Give the number of lines below with "上证指数" in them, leaving out anything else.
● ● ●
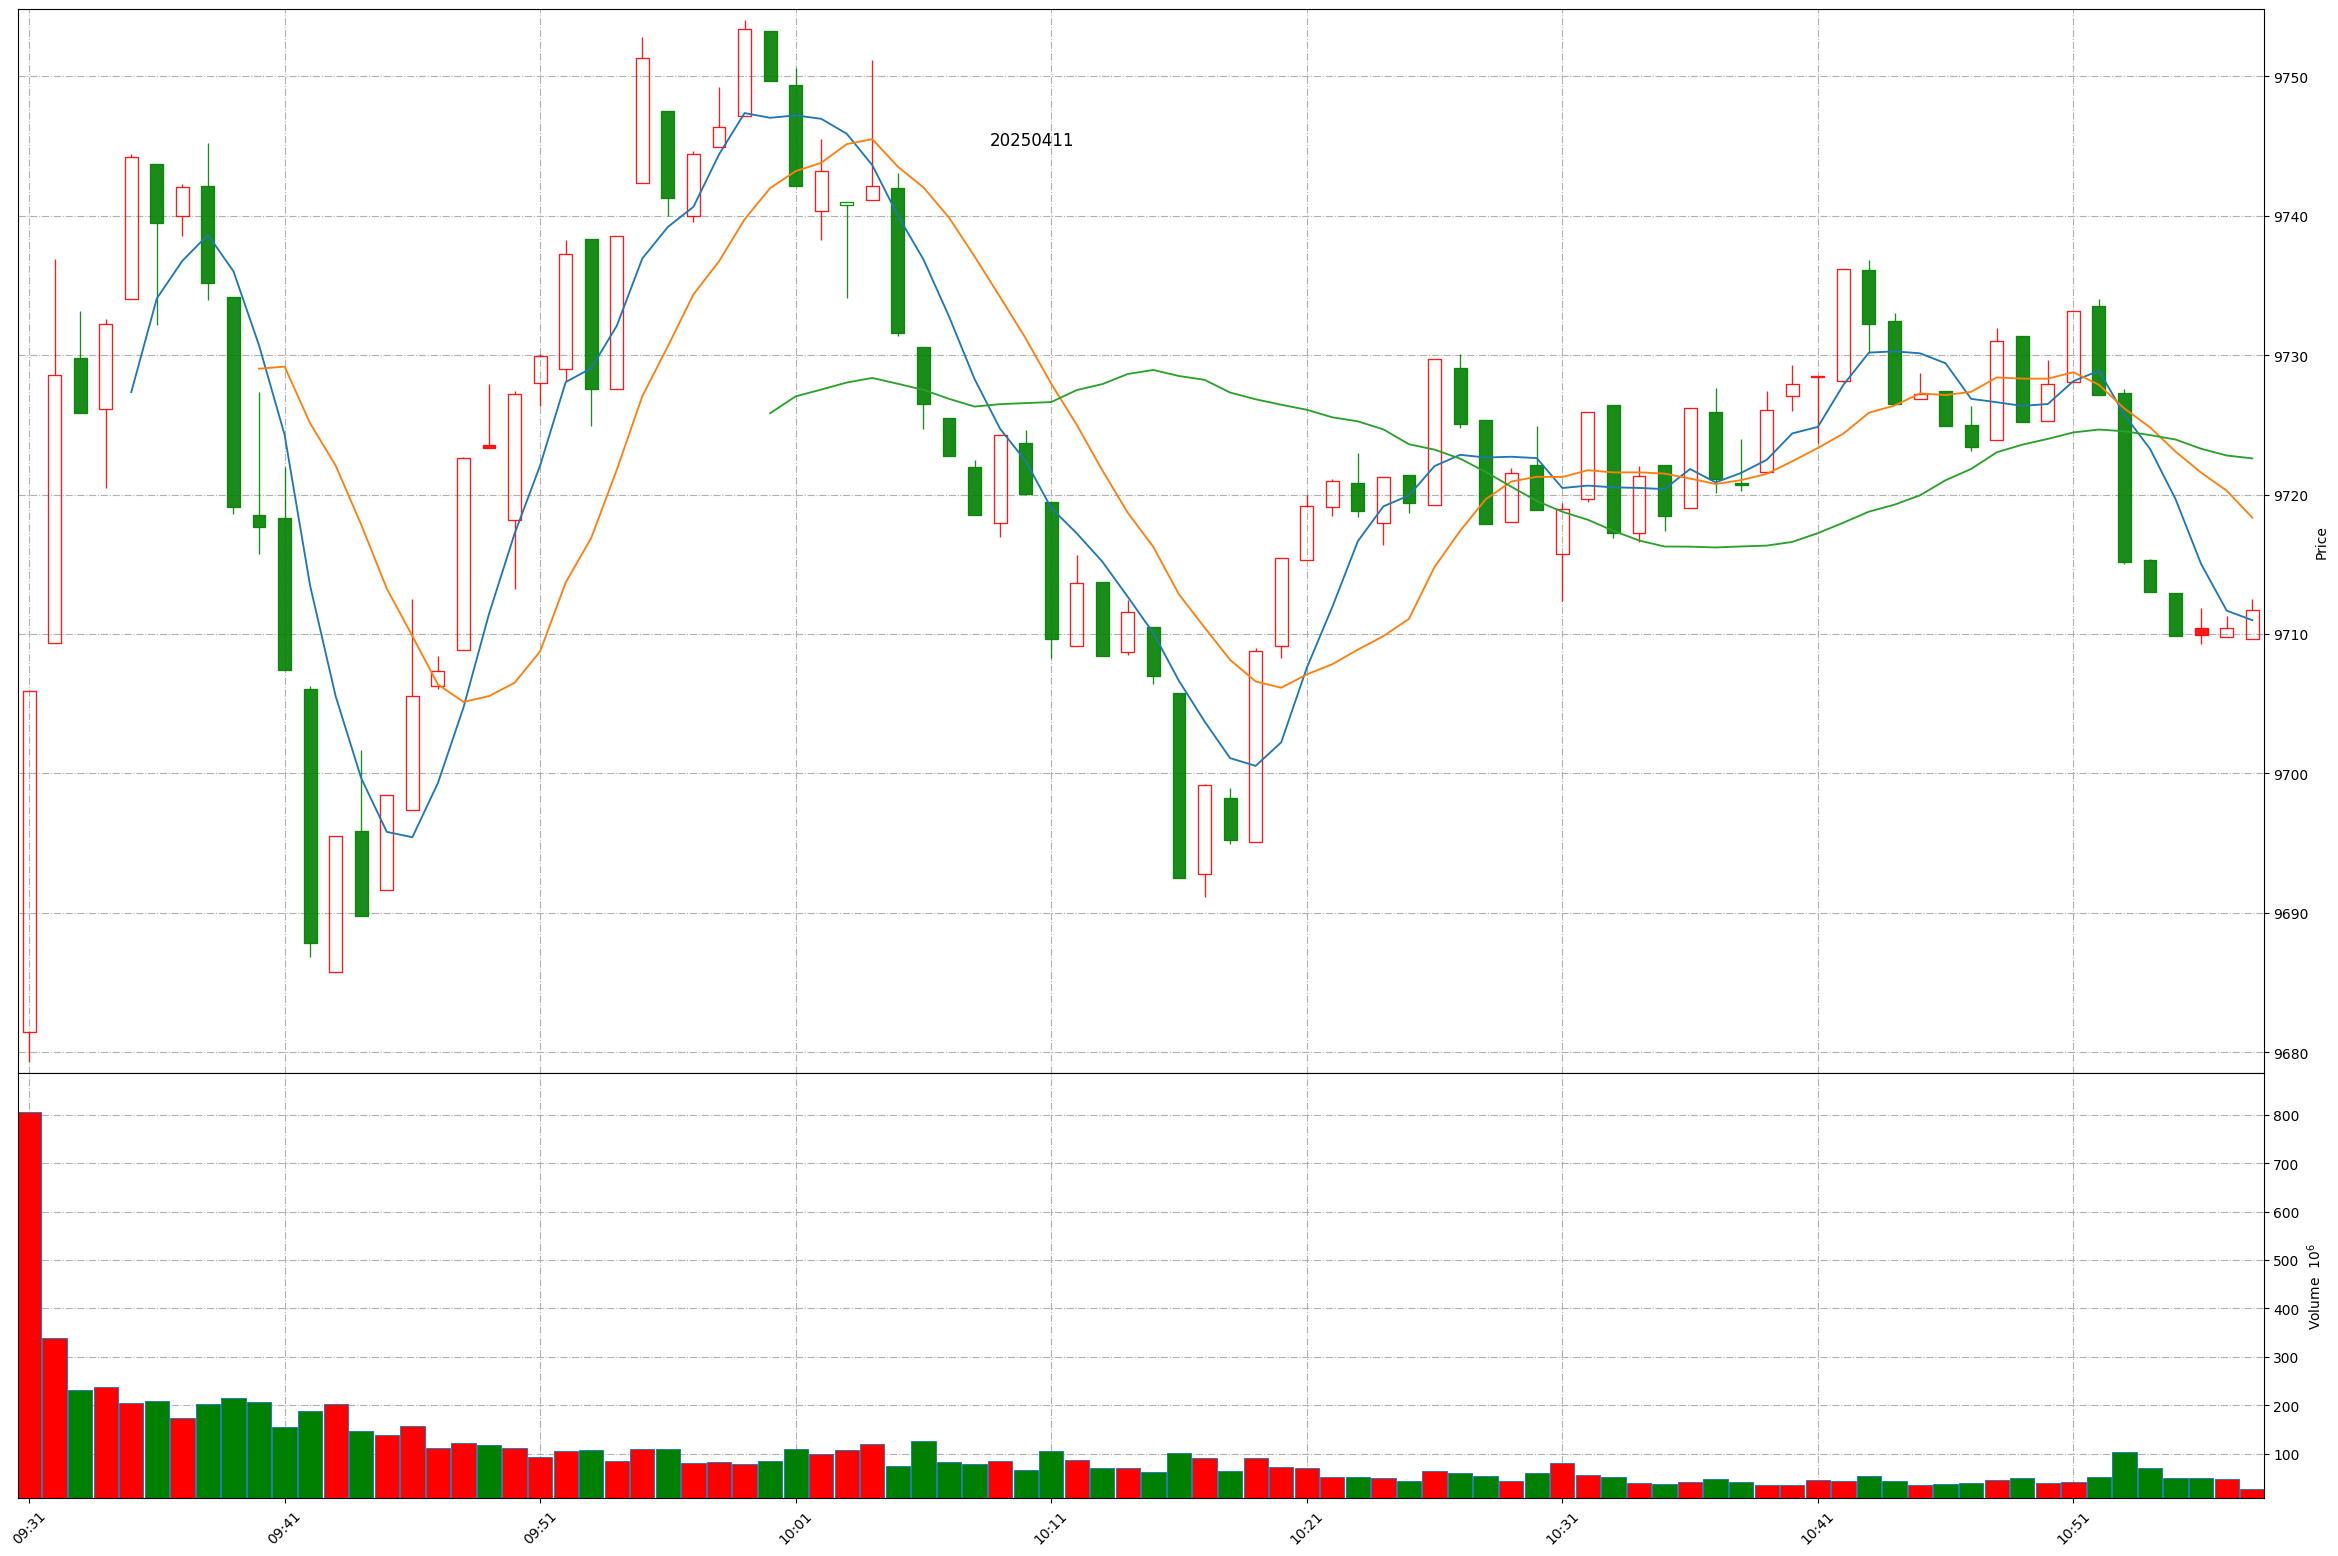
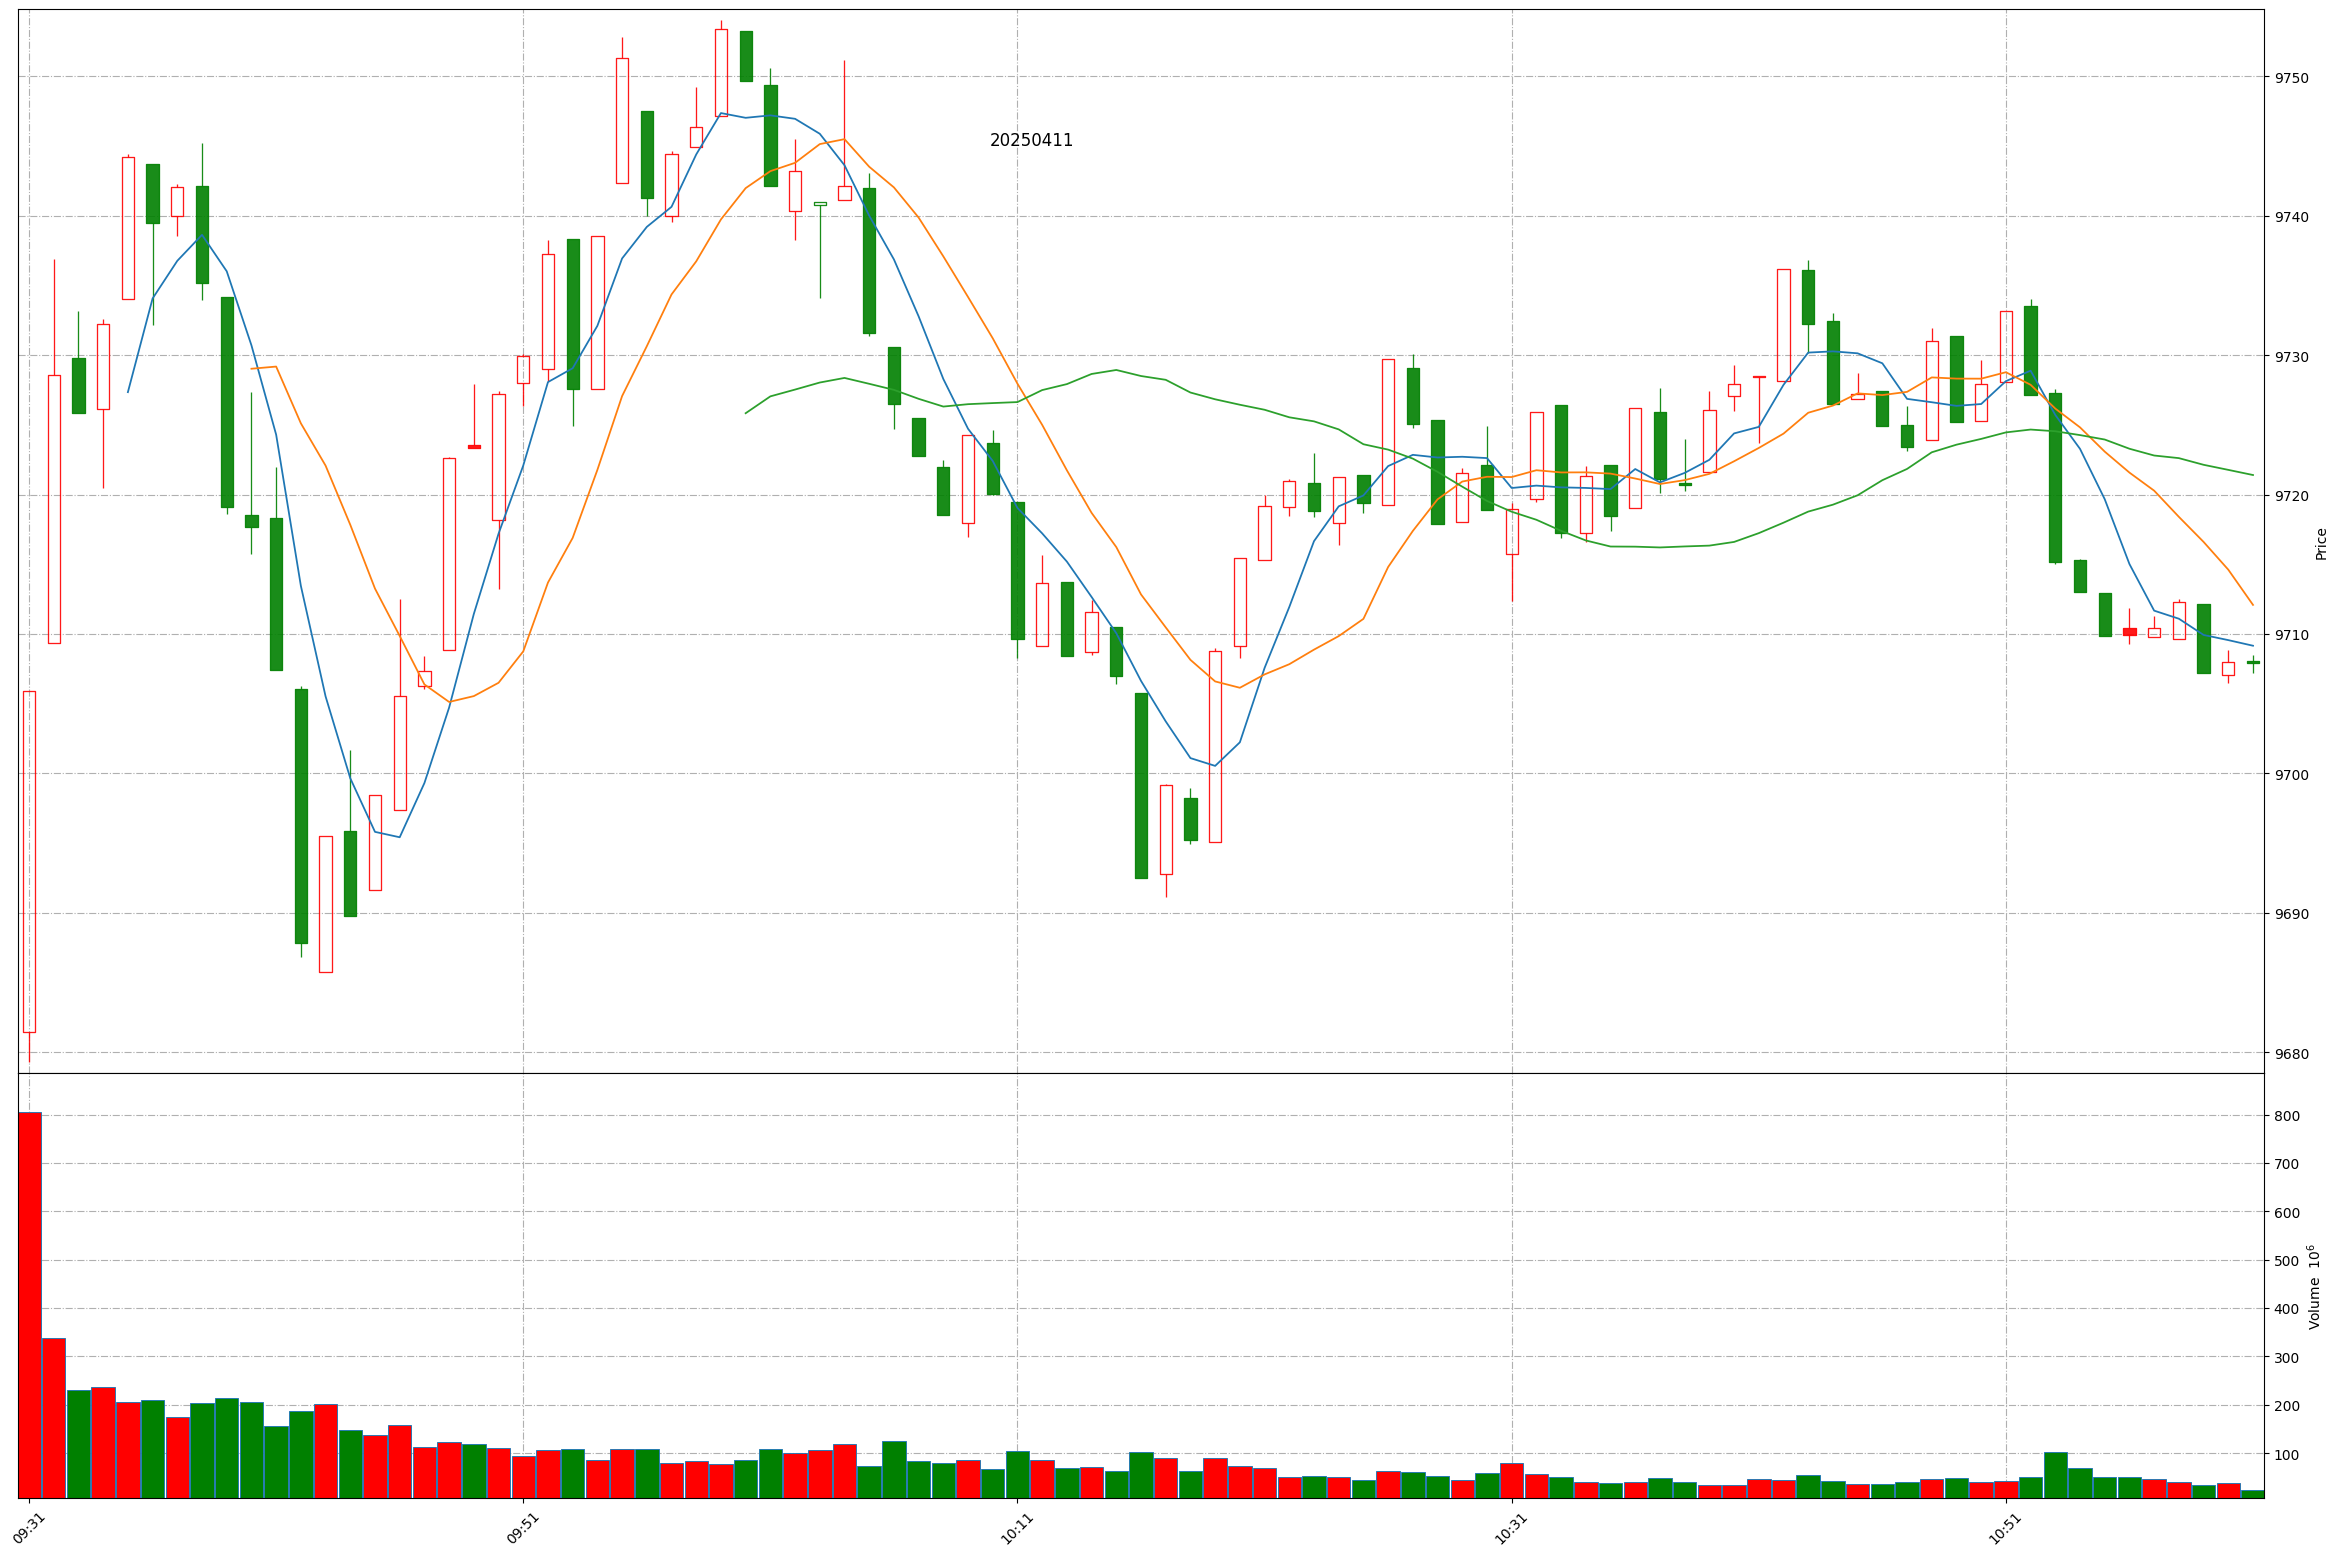
Github action update at 2025-04-11 11:00:51.

diff --git a/README.md b/README.md
@@ -1,11 +1,11 @@
 
 # Daily-A-share-market-quotes 每日 A 股指数（5min 更新）- 20250411
 
-### 上证指数 20250411 10:57
+### 上证指数 20250411 11:0
 ![](./fig/2025/4/20250411-sh000001.png)
 
-### 深证成指 20250411 10:57
+### 深证成指 20250411 11:0
 ![](./fig/2025/4/20250411-sz399001.png)
 
-### 北证50 20250411 10:57
+### 北证50 20250411 11:0
 ![](./fig/2025/4/20250411-bj899050.png)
● ● ●
_Your response:_
2